| Task to carry out |
Go through the data below and return each line containing the word "时间要和图片保持一致".

| Exercise inputs |

▼

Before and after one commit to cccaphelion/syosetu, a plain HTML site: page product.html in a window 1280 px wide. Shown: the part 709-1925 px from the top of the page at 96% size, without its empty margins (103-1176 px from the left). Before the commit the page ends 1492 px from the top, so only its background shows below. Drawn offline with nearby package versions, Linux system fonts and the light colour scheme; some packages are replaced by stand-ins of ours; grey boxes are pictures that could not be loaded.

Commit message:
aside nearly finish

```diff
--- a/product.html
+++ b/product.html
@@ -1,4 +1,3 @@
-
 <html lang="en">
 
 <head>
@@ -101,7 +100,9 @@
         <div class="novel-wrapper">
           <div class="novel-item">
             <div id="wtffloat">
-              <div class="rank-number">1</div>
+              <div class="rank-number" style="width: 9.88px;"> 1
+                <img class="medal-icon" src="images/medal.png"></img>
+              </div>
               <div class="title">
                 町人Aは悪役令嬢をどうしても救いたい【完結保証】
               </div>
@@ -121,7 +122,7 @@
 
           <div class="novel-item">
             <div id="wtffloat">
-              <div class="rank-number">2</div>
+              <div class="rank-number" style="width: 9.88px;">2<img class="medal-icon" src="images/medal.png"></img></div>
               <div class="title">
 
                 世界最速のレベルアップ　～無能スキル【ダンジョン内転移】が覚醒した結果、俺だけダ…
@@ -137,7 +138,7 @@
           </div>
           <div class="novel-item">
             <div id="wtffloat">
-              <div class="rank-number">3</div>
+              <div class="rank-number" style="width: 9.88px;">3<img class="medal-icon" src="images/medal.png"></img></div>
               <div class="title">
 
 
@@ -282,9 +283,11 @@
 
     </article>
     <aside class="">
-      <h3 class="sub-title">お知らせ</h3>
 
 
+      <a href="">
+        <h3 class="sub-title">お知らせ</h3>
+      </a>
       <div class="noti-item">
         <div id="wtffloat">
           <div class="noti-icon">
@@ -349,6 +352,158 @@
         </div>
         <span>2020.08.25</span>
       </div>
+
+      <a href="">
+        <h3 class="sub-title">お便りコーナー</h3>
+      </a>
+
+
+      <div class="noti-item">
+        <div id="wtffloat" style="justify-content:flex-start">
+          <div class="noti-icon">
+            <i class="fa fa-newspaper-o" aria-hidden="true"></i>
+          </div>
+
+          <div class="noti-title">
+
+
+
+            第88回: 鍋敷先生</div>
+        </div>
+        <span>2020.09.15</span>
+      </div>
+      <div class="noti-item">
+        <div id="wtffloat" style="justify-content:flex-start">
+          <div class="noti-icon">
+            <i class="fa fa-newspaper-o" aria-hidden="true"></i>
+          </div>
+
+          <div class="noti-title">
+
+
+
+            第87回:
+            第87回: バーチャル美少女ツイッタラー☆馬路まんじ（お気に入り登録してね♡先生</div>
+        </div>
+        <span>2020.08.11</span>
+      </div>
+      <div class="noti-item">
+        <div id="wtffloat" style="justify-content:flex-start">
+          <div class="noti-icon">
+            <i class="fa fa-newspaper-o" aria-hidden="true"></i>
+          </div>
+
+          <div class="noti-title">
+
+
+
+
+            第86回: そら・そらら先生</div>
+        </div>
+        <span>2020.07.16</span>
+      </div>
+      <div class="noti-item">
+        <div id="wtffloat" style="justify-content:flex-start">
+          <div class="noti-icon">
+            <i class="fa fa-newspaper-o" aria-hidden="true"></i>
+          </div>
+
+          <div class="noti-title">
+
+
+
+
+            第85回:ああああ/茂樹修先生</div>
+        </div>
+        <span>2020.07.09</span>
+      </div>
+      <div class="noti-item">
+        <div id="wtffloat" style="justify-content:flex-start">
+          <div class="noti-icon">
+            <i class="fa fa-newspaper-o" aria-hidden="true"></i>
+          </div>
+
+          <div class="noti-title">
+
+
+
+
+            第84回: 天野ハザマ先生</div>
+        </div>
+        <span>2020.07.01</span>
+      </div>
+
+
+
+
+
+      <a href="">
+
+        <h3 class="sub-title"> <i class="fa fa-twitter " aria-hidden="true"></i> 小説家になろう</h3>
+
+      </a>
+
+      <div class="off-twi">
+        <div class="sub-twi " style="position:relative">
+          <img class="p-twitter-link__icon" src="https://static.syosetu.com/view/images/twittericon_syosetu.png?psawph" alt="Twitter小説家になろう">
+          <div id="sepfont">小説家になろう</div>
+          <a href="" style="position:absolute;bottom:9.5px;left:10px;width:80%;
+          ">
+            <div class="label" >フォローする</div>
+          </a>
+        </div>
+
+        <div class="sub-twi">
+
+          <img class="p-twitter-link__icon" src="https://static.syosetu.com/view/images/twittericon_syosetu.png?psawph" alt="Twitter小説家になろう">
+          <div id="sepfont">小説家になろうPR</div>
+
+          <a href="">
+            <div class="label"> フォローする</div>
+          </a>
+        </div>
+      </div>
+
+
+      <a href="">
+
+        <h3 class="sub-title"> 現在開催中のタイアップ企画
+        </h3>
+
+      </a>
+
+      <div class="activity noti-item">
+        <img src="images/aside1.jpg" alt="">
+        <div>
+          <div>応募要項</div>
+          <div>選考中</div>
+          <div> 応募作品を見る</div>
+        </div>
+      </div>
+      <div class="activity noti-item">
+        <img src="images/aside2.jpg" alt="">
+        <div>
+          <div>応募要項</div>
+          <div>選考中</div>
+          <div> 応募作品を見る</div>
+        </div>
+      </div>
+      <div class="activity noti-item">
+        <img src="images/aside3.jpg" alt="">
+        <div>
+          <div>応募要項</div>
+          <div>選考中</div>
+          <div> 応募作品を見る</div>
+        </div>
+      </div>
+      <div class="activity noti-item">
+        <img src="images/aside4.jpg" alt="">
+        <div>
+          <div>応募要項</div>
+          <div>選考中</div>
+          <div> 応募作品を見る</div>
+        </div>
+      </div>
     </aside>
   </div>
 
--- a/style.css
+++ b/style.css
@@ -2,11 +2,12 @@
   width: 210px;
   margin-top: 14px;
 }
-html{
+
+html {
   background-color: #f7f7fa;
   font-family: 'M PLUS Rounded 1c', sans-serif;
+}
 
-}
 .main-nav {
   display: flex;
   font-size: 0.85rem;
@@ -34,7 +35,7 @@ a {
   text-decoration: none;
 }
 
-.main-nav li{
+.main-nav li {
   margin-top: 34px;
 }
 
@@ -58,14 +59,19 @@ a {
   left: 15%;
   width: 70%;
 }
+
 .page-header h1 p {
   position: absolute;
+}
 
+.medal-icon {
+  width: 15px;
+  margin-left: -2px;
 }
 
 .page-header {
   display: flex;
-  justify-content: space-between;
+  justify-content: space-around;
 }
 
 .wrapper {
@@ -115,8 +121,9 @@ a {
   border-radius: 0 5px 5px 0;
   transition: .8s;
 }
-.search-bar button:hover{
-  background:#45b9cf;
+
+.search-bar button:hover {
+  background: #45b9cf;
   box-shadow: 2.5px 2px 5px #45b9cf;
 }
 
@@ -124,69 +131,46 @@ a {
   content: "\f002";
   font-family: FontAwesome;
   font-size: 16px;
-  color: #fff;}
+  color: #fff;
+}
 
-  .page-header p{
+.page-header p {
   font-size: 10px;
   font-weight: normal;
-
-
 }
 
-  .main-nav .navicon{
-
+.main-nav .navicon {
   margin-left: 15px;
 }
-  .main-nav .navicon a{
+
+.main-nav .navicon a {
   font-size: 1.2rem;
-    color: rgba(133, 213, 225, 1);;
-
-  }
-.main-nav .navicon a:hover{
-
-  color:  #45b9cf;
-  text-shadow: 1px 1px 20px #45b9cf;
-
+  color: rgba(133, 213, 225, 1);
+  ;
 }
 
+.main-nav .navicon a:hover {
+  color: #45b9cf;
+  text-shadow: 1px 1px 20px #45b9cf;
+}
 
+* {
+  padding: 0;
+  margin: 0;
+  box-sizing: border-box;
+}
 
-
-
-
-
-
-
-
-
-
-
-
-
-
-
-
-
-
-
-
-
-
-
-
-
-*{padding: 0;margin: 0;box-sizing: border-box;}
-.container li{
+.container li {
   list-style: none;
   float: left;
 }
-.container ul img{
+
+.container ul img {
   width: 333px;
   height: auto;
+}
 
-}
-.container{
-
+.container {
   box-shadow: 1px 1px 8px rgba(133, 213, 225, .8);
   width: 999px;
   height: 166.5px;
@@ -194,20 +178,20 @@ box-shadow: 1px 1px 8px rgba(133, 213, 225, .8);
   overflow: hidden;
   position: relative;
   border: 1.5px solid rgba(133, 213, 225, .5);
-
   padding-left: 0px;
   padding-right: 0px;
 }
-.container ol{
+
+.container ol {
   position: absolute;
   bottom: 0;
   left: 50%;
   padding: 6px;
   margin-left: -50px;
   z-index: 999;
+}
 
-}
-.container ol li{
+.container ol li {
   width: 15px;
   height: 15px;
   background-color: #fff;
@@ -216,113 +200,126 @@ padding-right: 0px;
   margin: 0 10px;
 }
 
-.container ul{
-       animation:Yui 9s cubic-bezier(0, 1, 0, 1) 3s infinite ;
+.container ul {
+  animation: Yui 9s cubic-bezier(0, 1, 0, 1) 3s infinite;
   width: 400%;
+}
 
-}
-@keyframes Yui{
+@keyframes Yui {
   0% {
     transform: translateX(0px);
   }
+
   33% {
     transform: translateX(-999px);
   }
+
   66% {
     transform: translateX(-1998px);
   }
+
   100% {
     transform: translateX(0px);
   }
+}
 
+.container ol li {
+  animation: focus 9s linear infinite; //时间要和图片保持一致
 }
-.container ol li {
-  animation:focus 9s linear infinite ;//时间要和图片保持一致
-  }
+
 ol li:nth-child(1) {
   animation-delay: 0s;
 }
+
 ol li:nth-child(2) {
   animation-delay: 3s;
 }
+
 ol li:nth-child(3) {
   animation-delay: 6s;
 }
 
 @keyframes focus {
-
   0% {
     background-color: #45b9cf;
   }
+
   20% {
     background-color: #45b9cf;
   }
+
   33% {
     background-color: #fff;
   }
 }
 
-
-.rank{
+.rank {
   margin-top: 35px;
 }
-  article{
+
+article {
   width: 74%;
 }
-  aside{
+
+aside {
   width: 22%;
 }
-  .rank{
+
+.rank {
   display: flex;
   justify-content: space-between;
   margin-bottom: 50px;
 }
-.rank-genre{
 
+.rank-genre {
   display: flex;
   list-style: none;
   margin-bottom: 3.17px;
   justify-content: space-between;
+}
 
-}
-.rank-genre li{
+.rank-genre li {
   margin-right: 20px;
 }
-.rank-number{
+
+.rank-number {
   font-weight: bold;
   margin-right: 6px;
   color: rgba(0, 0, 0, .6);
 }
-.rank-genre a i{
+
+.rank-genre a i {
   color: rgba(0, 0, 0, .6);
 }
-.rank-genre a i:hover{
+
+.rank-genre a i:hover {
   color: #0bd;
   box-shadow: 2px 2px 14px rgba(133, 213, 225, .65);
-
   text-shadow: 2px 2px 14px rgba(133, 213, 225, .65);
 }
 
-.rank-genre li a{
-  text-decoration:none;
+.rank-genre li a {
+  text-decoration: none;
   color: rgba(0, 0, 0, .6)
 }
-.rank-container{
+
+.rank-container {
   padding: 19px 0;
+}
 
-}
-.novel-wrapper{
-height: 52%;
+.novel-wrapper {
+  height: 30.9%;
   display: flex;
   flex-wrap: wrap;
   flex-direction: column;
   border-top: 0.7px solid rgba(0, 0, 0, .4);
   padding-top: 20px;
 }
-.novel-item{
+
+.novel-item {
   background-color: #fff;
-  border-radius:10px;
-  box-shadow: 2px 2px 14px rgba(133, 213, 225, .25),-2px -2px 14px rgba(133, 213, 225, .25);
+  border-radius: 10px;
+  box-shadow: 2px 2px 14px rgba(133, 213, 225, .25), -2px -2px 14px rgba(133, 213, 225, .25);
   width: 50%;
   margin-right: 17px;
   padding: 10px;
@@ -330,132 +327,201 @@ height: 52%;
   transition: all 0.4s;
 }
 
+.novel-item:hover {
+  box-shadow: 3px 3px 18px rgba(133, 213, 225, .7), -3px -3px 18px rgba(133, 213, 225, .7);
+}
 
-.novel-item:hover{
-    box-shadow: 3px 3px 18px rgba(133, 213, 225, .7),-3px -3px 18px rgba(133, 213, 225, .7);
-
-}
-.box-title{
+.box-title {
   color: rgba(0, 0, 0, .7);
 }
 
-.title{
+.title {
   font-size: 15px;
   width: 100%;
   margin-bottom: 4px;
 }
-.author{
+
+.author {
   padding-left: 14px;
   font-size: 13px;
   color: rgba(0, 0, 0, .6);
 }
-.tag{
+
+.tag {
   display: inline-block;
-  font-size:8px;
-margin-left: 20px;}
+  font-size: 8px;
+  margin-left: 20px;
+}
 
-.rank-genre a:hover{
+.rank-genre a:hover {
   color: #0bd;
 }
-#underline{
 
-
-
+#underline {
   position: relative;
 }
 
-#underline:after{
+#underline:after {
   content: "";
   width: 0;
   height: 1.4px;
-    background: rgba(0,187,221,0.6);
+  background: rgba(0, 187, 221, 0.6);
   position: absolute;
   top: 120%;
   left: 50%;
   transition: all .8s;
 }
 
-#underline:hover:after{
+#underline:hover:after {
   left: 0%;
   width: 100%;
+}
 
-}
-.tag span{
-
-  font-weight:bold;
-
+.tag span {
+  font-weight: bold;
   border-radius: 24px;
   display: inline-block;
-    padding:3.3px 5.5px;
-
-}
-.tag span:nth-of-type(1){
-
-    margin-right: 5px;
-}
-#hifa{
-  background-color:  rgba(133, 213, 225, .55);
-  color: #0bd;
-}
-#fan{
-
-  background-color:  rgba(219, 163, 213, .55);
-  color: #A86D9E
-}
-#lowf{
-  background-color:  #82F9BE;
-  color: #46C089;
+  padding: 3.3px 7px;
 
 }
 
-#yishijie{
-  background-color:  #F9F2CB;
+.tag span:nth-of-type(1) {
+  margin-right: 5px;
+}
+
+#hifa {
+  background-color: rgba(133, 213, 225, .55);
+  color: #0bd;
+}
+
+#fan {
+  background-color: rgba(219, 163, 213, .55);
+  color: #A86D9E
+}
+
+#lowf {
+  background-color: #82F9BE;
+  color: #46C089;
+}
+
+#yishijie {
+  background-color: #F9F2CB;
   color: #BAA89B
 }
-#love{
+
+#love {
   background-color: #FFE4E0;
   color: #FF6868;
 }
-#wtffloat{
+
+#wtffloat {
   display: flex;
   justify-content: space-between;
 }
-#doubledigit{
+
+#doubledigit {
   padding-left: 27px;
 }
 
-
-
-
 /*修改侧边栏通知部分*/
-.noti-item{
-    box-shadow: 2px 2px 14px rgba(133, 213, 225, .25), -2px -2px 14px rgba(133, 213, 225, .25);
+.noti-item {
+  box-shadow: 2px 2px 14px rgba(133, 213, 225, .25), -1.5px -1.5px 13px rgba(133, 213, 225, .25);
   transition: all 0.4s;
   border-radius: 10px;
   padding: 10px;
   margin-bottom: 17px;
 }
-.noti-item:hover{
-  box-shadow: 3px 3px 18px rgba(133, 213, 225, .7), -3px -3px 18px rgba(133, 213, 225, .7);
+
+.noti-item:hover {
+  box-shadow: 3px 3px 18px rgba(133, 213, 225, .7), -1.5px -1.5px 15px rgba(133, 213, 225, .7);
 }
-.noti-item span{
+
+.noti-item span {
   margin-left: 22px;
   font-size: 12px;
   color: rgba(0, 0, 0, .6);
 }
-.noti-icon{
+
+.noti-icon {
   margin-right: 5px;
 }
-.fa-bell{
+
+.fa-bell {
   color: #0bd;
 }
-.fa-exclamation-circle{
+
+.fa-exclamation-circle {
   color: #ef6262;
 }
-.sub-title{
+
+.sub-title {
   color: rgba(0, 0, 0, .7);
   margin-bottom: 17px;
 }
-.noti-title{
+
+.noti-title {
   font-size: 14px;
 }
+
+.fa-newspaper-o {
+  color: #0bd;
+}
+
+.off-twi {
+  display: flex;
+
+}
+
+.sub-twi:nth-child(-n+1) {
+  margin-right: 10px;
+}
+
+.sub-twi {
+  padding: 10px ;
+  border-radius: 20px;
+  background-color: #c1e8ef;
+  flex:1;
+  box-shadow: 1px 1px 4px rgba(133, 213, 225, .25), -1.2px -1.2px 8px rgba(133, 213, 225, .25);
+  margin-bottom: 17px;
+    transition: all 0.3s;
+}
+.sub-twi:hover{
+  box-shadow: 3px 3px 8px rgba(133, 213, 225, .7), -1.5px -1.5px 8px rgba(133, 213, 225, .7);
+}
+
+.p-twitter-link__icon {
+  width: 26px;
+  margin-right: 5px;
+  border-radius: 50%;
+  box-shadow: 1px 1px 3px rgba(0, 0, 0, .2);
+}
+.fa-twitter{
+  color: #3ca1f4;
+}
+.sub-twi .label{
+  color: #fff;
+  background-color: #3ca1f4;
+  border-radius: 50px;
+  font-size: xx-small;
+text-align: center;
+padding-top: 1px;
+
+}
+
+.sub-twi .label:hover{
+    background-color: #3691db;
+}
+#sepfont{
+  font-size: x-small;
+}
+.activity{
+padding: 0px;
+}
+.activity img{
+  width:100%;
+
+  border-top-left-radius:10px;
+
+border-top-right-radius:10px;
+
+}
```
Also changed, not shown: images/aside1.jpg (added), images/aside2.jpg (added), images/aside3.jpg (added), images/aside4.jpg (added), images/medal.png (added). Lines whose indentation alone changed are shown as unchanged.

▲

| Answer below |
+  animation: focus 9s linear infinite; //时间要和图片保持一致
-  animation:focus 9s linear infinite ;//时间要和图片保持一致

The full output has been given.